According to a RBC report published last week, there has been a 45 per cent drop in students entering with study visas in March. The beginning of the fall semester is uncertain as much of the world remains under lockdown.
According to a RBC report published last week, there has been a 45 per cent drop in students entering with study visas in March. The beginning of the fall semester is uncertain as much of the world remains under lockdown.

Canada’s economy could benefit from international students even after their four-year programs end. According to the report, about 11,000 new permanent residents a year WERE foreign students who pursued their degrees in Canada. With global travel at a near standstill, it puts a pause on immigration growth for the country. “Generally speaking, our labor force without immigration is declining,” said Schrumm.

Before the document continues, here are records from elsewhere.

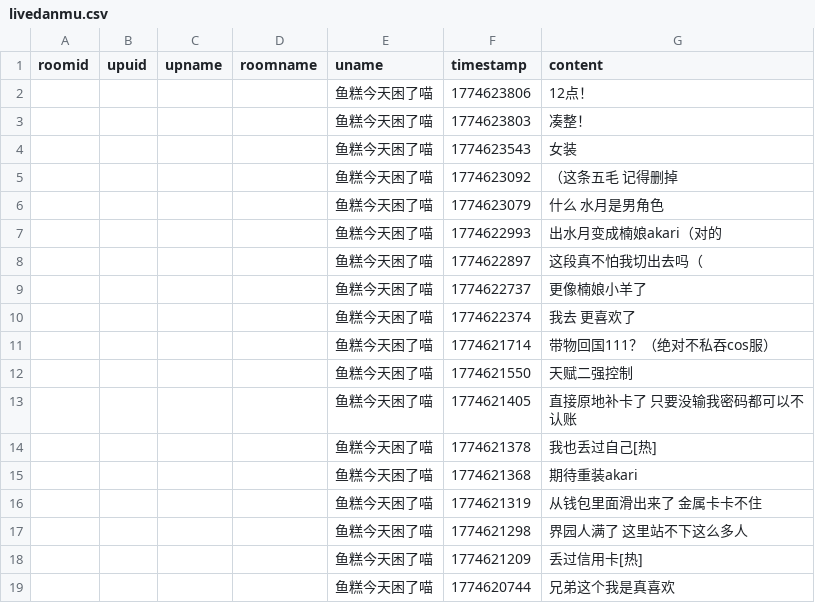
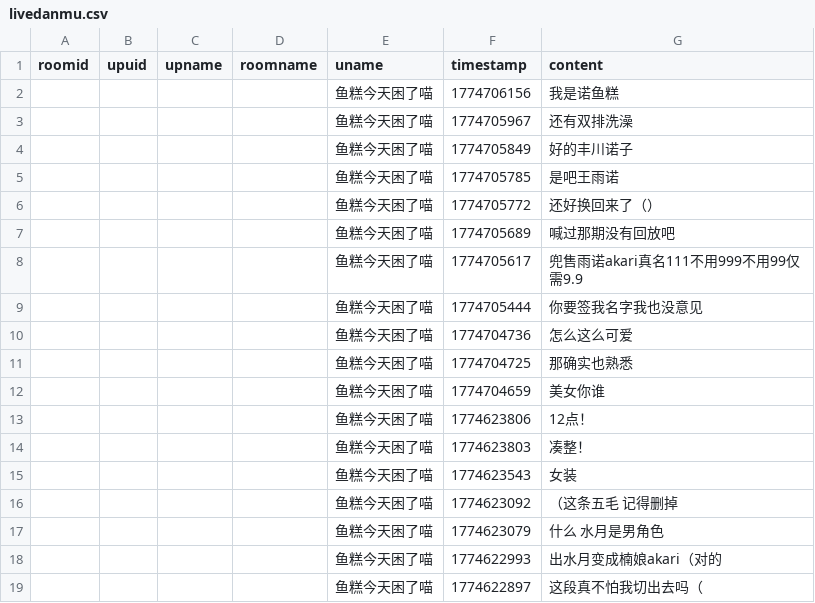
Before and after one commit to YurenHao0426/MuxianDanmuHistory, a CSV file: livedanmu.csv, drawn as a sheet; only a part is shown; the shorter side is filled out with more unchanged rows.

```diff
--- a/livedanmu.csv
+++ b/livedanmu.csv
@@ -1,2 +1,13 @@
 roomid,upuid,upname,roomname,uname,timestamp,content
+"","","","","鱼糕今天困了喵",1774706156,"我是诺鱼糕"
+"","","","","鱼糕今天困了喵",1774705967,"还有双排洗澡"
+"","","","","鱼糕今天困了喵",1774705849,"好的丰川诺子"
+"","","","","鱼糕今天困了喵",1774705785,"是吧王雨诺"
+"","","","","鱼糕今天困了喵",1774705772,"还好换回来了（）"
+"","","","","鱼糕今天困了喵",1774705689,"喊过那期没有回放吧"
+"","","","","鱼糕今天困了喵",1774705617,"兜售雨诺akari真名111不用999不用99仅需9.9"
+"","","","","鱼糕今天困了喵",1774705444,"你要签我名字我也没意见"
+"","","","","鱼糕今天困了喵",1774704736,"怎么这么可爱"
+"","","","","鱼糕今天困了喵",1774704725,"那确实也熟悉"
+"","","","","鱼糕今天困了喵",1774704659,"美女你谁"
 "","","","","鱼糕今天困了喵",1774623806,"12点！"
```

“We have an honest demographic concern in Canada, as many Western countries do. We can't sustain our economy without introducing more workers.”

Permanent residents who studied in Canada are crucial for the future economic growth of a country with an aging population. Statistics Canada found that the natural birth rate in the country was waning as the population aged and fertility rates declined. In recent years, births in the country contributed less than one-third to the population, with immigration growth picking up the slack by contributing the other 75 per cent.

Canada’s GDP growth has increased by about a one per cent on average since the 2008/09 crisis, according to an immigration report by the Conference Board of Canada. The report further forecast that this rate could slip below one per cent as the baby boomer generation begins to retire, what many call the ‘Silver Tsunami’ that creates a gap in the labour force. The Conference Board of Canada projected that growth driven by immigration could put the GDP annual growth rate at 1.8 per cent from 2018 to 2040.

This growth has been interrupted by the global pandemic. RBC described the COVID-19 impact on general Canadian immigration in a report released late last week, showing that immigration made up 80 per cent of the 580,000 population increase in 2019.

Remote-Learning gives international students more options

RBC’s report explored how remote-learning would change the future of education. For many students, it could give them more options: they can learn from anywhere and they are not tethered to a traditional academic calendar.

For international students, online learning from Canadian universities may not hold the same appeal as the hands-on, workplace-based learning that’s required for certain fields - especially for the premium international tuition prices.

The uncertainty of the job market in Canada may also dissuade many students and immigrants from taking the risk to relocate. The federal government extended more options to allow them to collect 50 per cent of the course credentials required by the Canadian university from their own country if they cannot arrive to Canada sooner. The government also assures access to post-graduate work permits.

The report argued that these movements would force universities and colleges to be more creative in attracting students to their physical campus spaces – especially the international student crowds who have always paid much higher tuition costs than their domestic counterparts. Schrumm admits that this could be a challenge for higher education and for the rest of Canada.

“The question continues to be whether or not the offering of remote learning from a Canadian school is still worth it for a lot of students who now from abroad have more options if online learning is more prevalent among universities and colleges around the world.”